Finally agreeing to go after her mother takes drastic action to try and reduce the burden on the family, Oshin arrives at the timber yard but is treated cruelly by the head housekeeper who refuses to recognise that Oshin is only a child and will of course lack basic knowledge as to how to run a household. Though Oshin bears the constant hardship for her family she eventually runs away when falsely accused of theft.
The world of 1907 is harsh and cruel. Women have few rights and almost no say in their lives or destinies. Oshin might count herself lucky that she’s merely been contracted as a household servant in an age where selling one’s daughter to a brothel to feed one’s sons was not an unusual event, but nevertheless her life at the timber yard is hard. Bright and curious, Oshin longs to learn to read and write but because of her lowly “peasant” birth, she is constrained into a life of drudgery where her labour will only ever be in service of her family and never herself.
A “peasant” background is, as a kinder mistress reminds Oshin, a burden in that she is always likely to be viewed with suspicion. This is doubly true when she runs away and is rescued by a fugitive deserter hiding in a mountain shack. Shunsaku (Shinnosuke Mitsushima), a sensitive young man marked by service in a war he no longer believes in, teaches Oshin how to read and write as well as giving her a grounding in humanitarian politics. He is, however, a problematic figure for going against the martial culture of the age and having “betrayed” his nation by deserting. Oshin is tainted by her association with such a radical young man, but boldly comes to Shunsaku’s defence when others seek to discredit his memory.

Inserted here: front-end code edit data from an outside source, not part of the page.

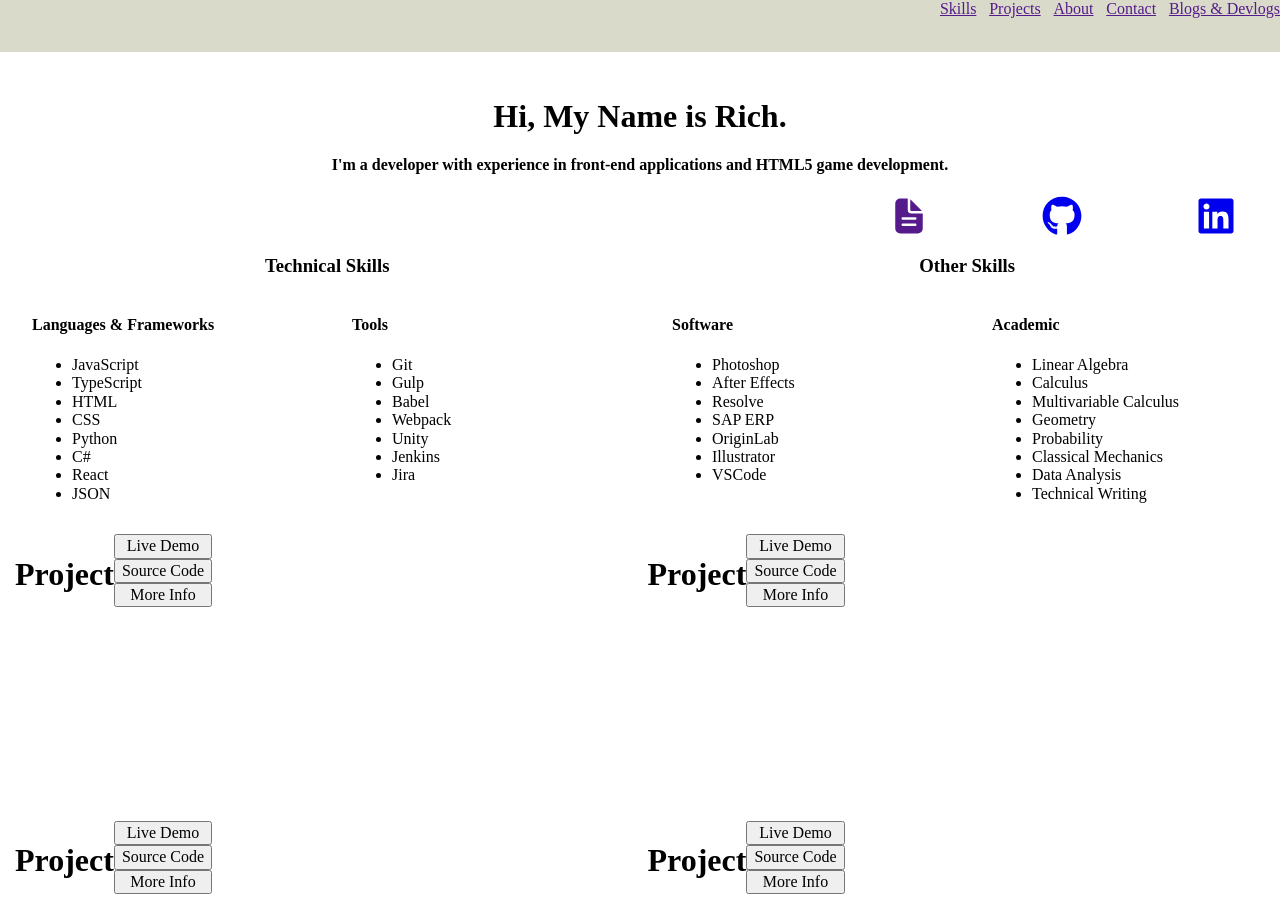
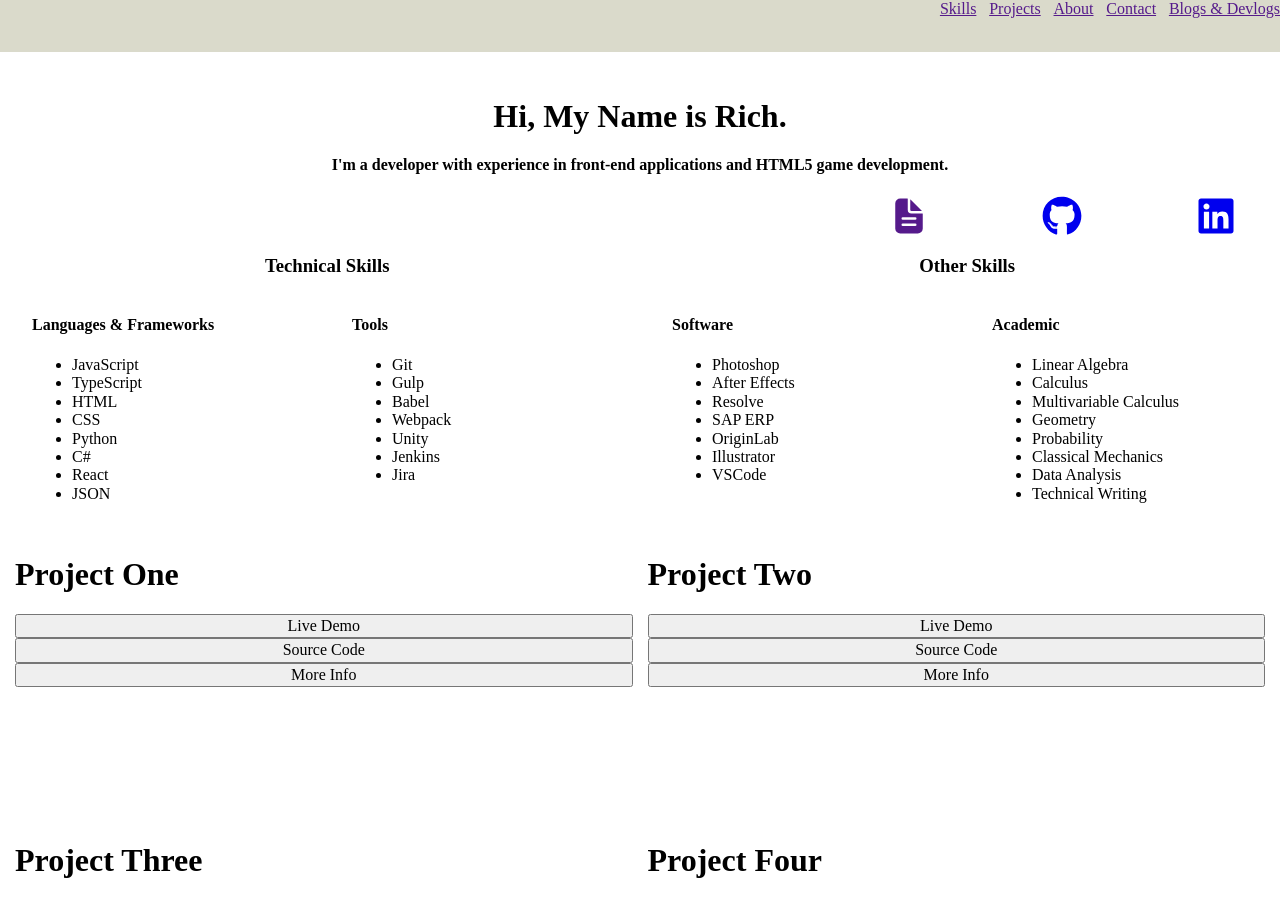
Before and after one commit to RichPBee/PortfolioApp, a React (Vite) app: page / in a window 1280 px wide. Shown: the top 899 px of the page. Built offline with nearby package versions, Linux system fonts and the light colour scheme; the HTML template or start-up script is replaced by a standard one.

Commit message:
Project Card Abstraction
Project cards have been moved to a new function component for ease and readability. Functionality for button clicking handled as well. Ideally need to abstract out settings for the buttons as it clutters the Projects section component a lot to have them in there.

```diff
--- /dev/null
+++ b/src/components/ProjectCard.tsx
@@ -0,0 +1,32 @@
+interface IProjectCardProps {
+    classProp: string;
+    title: string;
+    buttonInfo:
+    {
+        text: string,
+        url: string
+    }[];
+
+}
+
+function ProjectCard({classProp, title, buttonInfo}: IProjectCardProps)
+{
+
+    const buttonClick = (url: string) => {
+        window.open(url, '_blank');
+    }
+    const createButtons = buttonInfo.map((info) => <button onClick={() => buttonClick(info.url)}>{info.text}</button>)
+
+    return (
+        <div className={classProp}>
+                <div className="ProjectImage">
+                    <h1>{title}</h1>
+                <div className="CardButtons">
+                    {createButtons}
+                </div>
+                </div>
+        </div>
+    )
+}
+
+export default ProjectCard
--- a/src/components/Projects.tsx
+++ b/src/components/Projects.tsx
@@ -1,84 +1,106 @@
+import ProjectCard from './ProjectCard';
 import './styles/Projects.css'
 
 function Projects(): React.JSX.Element
 {
+    const projOneBtns = [
+        {
+            text: 'Live Demo',
+            url: 'https://www.Github.com/RichPBee'
+        },
+        {
+            text: 'Source Code',
+            url: 'google.com'
+        },
+        {
+            text: 'More Info',
+            url: ''
+        }
+    ]
+
+    const projTwoBtns = [
+        {
+            text: 'Live Demo',
+            url: 'https://www.Github.com/RichPBee'
+        },
+        {
+            text: 'Source Code',
+            url: 'google.com'
+        },
+        {
+            text: 'More Info',
+            url: ''
+        }
+    ]
+
+    const projThreeBtns = [
+        {
+            text: 'Live Demo',
+            url: 'https://www.Github.com/RichPBee'
+        },
+        {
+            text: 'Source Code',
+            url: 'google.com'
+        },
+        {
+            text: 'More Info',
+            url: ''
+        }
+    ]
+
+    const projFourBtns = [
+        {
+            text: 'Live Demo',
+            url: 'https://www.Github.com/RichPBee'
+        },
+        {
+            text: 'Source Code',
+            url: 'google.com'
+        },
+        {
+            text: 'More Info',
+            url: ''
+        }
+    ]
+
+    const projFiveBtns = [
+        {
+            text: 'Source Code',
+            url: 'google.com'
+        },
+        {
+            text: 'More Info',
+            url: ''
+        }
+    ]
+
     return (
         <div className="ProjectsSection">
-            <div className="ProjectCard FirstCard">
-                <div className="willBeImage">
-                    <h1>Project</h1>
-                </div>
-                <div className="CardButtons">
-                    <button>
-                        Live Demo
-                    </button>
-                    <button>
-                        Source Code
-                    </button>
-                    <button>
-                        More Info
-                    </button>
-                </div>
-            </div>
-            <div className="ProjectCard SecondCard">
-                <div className="willBeImage">
-                    <h1>Project</h1>
-                </div>
-                <div className="CardButtons">
-                    <button>
-                        Live Demo
-                    </button>
-                    <button>
-                        Source Code
-                    </button>
-                    <button>
-                        More Info
-                    </button>
-                </div>
-            </div>
-            <div className="ProjectCard ThirdCard">
-                <div className="willBeImage">
-                    <h1>Project</h1>
-                </div>
-                <div className="CardButtons">
-                    <button>
-                        Live Demo
-                    </button>
-                    <button>
-                        Source Code
-                    </button>
-                    <button>
-                        More Info
-                    </button>
-                </div>
-            </div>
-            <div className="ProjectCard FourthCard">
-                <div className="willBeImage">
-                    <h1>Project</h1>
-                </div>
-                <div className="CardButtons">
-                    <button>
-                        Live Demo
-                    </button>
-                    <button>
-                        Source Code
-                    </button>
-                    <button>
-                        More Info
-                    </button>
-                </div>
-            </div>
-            <div className="ProjectCard FifthCard">
-            <h1>This Website</h1>
-            <div className="CardButtons">
-                    <button>
-                        Source Code
-                    </button>
-                    <button>
-                        More Info
-                    </button>
-                </div>
-            </div>
+            <ProjectCard
+                classProp='ProjectCard FirstCard'
+                title = "Project One"
+                buttonInfo={projOneBtns}
+            />
+            <ProjectCard
+                classProp="ProjectCard SecondCard"
+                title="Project Two"
+                buttonInfo={projTwoBtns}
+            />
+            <ProjectCard
+                classProp="ProjectCard ThirdCard"
+                title="Project Three"
+                buttonInfo={projThreeBtns}
+            />
+            <ProjectCard
+                classProp="ProjectCard FourthCard"
+                title="Project Four"
+                buttonInfo={projFourBtns}
+            />
+            <ProjectCard
+                classProp="ProjectCard FifthCard"
+                title="This Website"
+                buttonInfo={projFiveBtns}
+            />
         </div>
     )
 }
--- a/src/components/styles/Projects.css
+++ b/src/components/styles/Projects.css
@@ -6,7 +6,7 @@
     grid-gap: 15px;
 }
 
-.ProjectCard {
+.ProjectCardImage {
     display: flex;
 }
 
```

This boldness is a part of Oshin’s essential “goodness” in which she refuses to give in to injustice even whilst stoically bearing all of the troubles that come her way. Eventually she finds herself a servant in a much nicer house where the staff take pity on her and welcome her warmly into their extended family. Treated with such kindness, Oshin works even harder to repay it and impresses all with her earnestness and morally upright character. She does, however, clash with the spoilt daughter of the house, Kayo (Manami Igashira), who has her own share of troubles though hers are those of the privileged classes. Lonely and bored, Kayo resents the attention golden girl Oshin seems to get from the staff but the two eventually become friends when Kayo realises Oshin is the only person willing to treat her as an equal rather than the young mistress.
Though the overall arc of the TV series painted a more positive picture of female resilience and capability, the film’s focus on the late Meiji childhood era is unavoidably more conservative in its pointed message that a woman’s life is served in dedication to others with the unpleasant undertone that she must keep nothing back for herself and that she is not entitled to personal happiness but only that of repaying the sacrifices that have been made on her behalf by other women (and especially by mothers – biological and surrogate). Nevertheless, Oshin’s earnestness and deep love for her family are admirable qualities and when she trudges back out into the snow again, always waiting for the spring, she does so with hope and determination.
Original trailer (no subtitles)